  • The Swedish bank believes the gambling industry is breeding grounds for money laundering
  • The complaint argues that the ban breaks anti-competition regulations, among other violations
  • William Hill has reported a revenue decline as COVID-19 continues to hamper the gambling market
William Hill logo on smartphone
William Hill has filed a request for injunction following Swedish bank SEB’s proposal to withdraw its services for the gambling market. [Image: Shutterstock.com]

Sportsbook company challenges SEB

William Hill isn’t happy with how the gambling industry is developing in Sweden and has vowed to take action. After the country’s Skandinaviska Enskilda Banken AB (SEB) bank recently stated that it would stop serving the gambling industry over money-laundering concerns, the UK-based company has joined other operators in launching a complaint to Swedish authorities. 

bank recently stated that it would stop serving the gambling industry over money-laundering concerns

William Hill, which operates the Mr Green brand in Sweden, sent a request to the Swedish Financial Supervisory Authority (Finansinspektionen) for it to intervene in the ongoing dispute, according to an exclusive report by EGR. The bank is preparing to sever its relationship with gambling operators, including William Hill, and cancel all related corporate banking agreements. The decision was due to the bank’s belief that the gambling sector is “more susceptible” to money-laundering activity than conventional businesses. 

Operators could lose market position

Should William Hill and other operators have their banking agreements canceled, it would mean potentially massive losses for the companies as they are forced to find new ways to remain active.
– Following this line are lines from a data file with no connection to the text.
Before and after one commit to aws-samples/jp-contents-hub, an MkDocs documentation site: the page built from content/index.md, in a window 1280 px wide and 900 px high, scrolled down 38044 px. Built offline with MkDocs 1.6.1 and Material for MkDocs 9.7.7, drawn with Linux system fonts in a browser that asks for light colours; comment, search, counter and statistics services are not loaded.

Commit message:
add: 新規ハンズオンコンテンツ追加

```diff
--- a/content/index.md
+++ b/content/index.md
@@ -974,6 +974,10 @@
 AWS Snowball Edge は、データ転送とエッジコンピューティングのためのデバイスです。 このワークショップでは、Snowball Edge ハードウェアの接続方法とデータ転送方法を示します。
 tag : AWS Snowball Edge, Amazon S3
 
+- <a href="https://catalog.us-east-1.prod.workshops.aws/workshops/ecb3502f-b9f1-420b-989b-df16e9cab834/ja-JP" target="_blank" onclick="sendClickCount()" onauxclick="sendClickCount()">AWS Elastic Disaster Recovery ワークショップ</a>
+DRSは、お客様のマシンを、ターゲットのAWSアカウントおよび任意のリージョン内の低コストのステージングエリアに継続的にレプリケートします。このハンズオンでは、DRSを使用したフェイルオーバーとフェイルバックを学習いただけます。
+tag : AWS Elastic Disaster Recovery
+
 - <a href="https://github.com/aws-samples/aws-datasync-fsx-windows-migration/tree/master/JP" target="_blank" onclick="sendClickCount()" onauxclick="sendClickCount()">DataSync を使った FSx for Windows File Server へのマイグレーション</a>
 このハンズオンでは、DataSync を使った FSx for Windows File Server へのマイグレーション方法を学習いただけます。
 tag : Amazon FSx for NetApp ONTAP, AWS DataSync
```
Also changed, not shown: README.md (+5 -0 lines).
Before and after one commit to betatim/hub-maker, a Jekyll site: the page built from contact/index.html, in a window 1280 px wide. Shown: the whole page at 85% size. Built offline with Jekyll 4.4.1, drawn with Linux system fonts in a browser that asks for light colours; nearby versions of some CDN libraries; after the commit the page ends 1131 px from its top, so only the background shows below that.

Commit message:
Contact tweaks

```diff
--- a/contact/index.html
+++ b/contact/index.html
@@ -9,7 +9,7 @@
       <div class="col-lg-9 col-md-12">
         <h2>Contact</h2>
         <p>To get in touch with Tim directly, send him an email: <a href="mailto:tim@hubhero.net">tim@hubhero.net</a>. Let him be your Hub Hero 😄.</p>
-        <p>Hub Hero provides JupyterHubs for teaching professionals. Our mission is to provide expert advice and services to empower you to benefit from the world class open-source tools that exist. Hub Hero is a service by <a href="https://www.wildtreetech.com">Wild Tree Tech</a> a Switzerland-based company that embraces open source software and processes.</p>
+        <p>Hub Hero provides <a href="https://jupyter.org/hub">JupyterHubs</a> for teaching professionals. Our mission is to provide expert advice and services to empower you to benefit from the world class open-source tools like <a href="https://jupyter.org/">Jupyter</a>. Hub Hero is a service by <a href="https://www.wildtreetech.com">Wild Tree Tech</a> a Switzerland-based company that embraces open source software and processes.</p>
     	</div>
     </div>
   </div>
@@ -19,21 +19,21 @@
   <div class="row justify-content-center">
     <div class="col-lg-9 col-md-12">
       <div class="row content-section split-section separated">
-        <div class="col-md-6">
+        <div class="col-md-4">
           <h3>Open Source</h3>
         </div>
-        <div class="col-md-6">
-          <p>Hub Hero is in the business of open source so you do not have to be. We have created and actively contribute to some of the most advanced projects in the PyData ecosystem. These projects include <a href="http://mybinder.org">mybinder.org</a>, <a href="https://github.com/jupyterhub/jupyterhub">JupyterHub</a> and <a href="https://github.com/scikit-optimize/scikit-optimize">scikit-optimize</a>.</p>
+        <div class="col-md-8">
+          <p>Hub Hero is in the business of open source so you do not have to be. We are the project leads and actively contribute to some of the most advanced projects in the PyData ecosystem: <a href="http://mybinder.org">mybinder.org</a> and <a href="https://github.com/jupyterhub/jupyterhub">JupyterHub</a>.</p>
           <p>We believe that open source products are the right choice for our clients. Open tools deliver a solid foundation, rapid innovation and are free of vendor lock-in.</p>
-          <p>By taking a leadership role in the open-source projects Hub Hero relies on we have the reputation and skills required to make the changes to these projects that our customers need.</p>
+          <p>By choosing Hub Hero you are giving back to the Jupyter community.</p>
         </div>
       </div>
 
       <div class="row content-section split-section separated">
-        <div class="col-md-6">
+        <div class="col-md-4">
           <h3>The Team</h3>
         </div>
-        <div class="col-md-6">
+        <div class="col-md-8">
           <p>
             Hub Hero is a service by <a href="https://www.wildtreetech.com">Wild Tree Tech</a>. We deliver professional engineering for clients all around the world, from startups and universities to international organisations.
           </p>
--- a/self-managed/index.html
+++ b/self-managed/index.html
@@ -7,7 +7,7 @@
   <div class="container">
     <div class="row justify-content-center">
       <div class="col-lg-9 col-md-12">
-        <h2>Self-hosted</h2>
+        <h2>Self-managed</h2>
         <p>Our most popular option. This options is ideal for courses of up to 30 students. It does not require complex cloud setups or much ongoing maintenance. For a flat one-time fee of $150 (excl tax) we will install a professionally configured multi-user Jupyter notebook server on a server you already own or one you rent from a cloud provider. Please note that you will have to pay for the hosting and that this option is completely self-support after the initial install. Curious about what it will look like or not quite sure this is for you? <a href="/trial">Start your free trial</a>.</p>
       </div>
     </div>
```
The move would block access to the BankID and Swish payment options.

William Hill’s request for an injunction hopes to prevent that from happening. The sportsbook company argues in its complaint that SEB is violating its contract according to the provisions stipulated in the Swedish Deposit Guarantee Act. That act requires any bank under the Finansinspektionen’s guidance, which includes SEB, to provide banking services once a contract is signed. 

William Hill also believes that SEB, as well as other banks, might be breaking anti-competition regulations in Sweden. It pointed out that certain operators have been informed that they face a loss of banking access; however, Sweden-based operators have not been included in the ban. The sports betting firm added that the decision by SEB and others might be a violation of Article 56 of the Treaty for the Functioning of the European Union (TFEU).

When other operators previously attempted to use these arguments to fight the ban, the Swedish Competitions Authority denied their claims.

William Hill finished 2020 in a slump

The battle isn’t going to help William Hill’s ability to recover from the COVID-19 pandemic. The company just released its latest financial report for last year, and the results aren’t good. 

2020 a “challenging but transformative year”

The full-year report saw a 91% year-on-year drop in pre-tax profits for 2020, amounting to just £9.1m ($12.68m). Net revenue declined 16%, closing at £1.3b ($181bn). Still, William Hill remains optimistic, calling 2020 a “challenging but transformative year” that has set the stage for new revenue opportunities. One of these is the online gaming segment, through which William Hill saw an increase in net revenue of 9% last year as it reached £802m ($1.11bn). 

William Hill is close to finalizing its $3.85bn takeover by US-headquartered casino operator Caesars Entertainment, following a shareholder vote in favor of the bid last November. The remaining regulatory approvals for the acquisition are expected during the second quarter of 2021.